Arthur Miller: Death of a Salesman, Young Vic Theatre, London (Directors: Marianne Elliott & Miranda Cromwell)
By Sascha Krieger
Reality is a fickle thing. In Arthur Miller’s classic, travelling salesman Willie Loman increasingly loses his grip on it, getting swept up in memories, fantasies and long lost dreams. In the Young Vic’s new production, reality is not much to begin with. Anna Fleischle’s set focuses on fragments: door and window frames hang suspended from the ceiling, so do pieces of furniture, they are lowered or brought forward when needed, providing an illusion of reality while emphasising its sketchy nature. The world is skeletal, no more than a hint of a physical presence long dissolved or never existing in the first place. Willie Loman is a man of illusions, of elaborate dreams, a captive of self-deception, a victim of his own make-belief. This is the world he lives in: a vague idea of a half-realised reality in which nothing has substance. So it doesn’t really matter whether we’re in the present or the past, the „real“ or the „imagined“. All of this is a fantasy, born of the dream that’s called American, of its promise and its lies.
To which another level is added in this production: here, the Lomans are a black middle class family, their urge to assimilate and join the American narrative carrying with it the baggage of a long history of racism and exclusion. When Willie is helped by but refuses a job from his white neighbour Charley, the uneasy relationship, the mixture of pride and shame takes on additional significance as does the increasingly hostile response by the young – white – boss to Willie’s please for a job and the audacity with which he demands being treated as equal. With the production firmly rooted in a vision, memory, dream of 1940s America, the race element transforms these conflicts into something even more existential, complex, fundamental than the classist issues at the heart of the original text. Loman’s failure, his rejection, his being patronised, For example, Charley, played with an amicable roughness by Trevor Cooper, while genuine, is a more ambivalent figure here, representing a privilege that allows him to feed his „friend“ with any help he seems fit, making the relationship unstably lopsided.

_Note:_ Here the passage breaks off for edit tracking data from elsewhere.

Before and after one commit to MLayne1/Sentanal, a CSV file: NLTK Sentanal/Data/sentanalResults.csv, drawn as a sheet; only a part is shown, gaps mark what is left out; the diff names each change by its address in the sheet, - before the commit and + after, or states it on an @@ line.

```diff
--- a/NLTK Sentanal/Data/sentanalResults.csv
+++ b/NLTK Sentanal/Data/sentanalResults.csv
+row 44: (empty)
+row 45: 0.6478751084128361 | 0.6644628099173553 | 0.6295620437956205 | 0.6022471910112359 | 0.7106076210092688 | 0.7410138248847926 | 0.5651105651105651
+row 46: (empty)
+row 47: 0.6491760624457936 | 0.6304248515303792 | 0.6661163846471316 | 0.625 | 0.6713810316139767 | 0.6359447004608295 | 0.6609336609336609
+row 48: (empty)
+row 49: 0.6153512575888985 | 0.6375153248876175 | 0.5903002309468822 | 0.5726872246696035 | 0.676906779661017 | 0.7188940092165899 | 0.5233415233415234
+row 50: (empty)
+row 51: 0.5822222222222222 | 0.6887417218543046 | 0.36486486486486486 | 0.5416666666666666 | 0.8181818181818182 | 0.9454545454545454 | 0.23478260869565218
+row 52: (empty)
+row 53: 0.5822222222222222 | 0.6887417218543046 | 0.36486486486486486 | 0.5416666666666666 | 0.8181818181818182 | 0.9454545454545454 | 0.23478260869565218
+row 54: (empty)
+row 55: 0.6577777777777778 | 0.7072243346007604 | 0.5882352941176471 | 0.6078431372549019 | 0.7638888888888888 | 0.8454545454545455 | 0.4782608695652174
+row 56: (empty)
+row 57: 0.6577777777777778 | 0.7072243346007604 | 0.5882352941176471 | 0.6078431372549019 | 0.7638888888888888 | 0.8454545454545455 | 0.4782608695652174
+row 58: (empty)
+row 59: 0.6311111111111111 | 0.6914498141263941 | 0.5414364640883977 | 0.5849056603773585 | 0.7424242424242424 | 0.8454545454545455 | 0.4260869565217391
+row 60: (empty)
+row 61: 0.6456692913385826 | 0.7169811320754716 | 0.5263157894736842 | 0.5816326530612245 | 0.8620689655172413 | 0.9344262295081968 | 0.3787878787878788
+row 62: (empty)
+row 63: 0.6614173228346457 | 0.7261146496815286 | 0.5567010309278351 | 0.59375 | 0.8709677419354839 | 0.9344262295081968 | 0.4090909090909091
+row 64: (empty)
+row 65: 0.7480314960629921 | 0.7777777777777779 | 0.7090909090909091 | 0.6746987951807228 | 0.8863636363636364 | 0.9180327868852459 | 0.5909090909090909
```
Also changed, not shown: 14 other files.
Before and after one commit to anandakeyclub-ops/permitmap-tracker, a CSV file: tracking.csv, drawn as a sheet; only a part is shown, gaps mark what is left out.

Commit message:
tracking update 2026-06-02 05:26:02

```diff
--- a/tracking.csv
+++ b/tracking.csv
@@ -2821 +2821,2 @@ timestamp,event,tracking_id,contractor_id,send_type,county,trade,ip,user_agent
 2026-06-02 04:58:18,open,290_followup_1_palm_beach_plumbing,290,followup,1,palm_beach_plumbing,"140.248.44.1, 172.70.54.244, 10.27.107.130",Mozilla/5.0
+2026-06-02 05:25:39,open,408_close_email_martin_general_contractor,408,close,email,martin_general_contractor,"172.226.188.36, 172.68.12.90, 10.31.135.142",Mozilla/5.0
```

The story of glass ceilings, of the steadfast nature of class boundaries, becomes even more urgent – and present – when charged with a different though often corresponding set of discriminatory boundaries. Where the original Willie, failed „only“ to overcome limits of class, this one’s task is a lot more impossible and turns into a study of a country plunged into crisis over its being founded on lies and promises, it never meant to keep. Wendell Pierce, of The Wire fame, is an earthquake-like Willie, a force of nature, volöatile, explosive, a deeply troubled man, revolting against his fate while succumbing to it. He rants, he protests, he mumbles his way into oblivion, increasingly erratic, falling apart into fragments of a personality no longer creating a full picture, a splintering mosaic of a man, whose identity disappears as the borrowed one society had provided is stripped away with this job, and beneath the surface is nothing, an assimilated zero who has given all of his self and dignity up for an illusion, an illusion of an equality never granted.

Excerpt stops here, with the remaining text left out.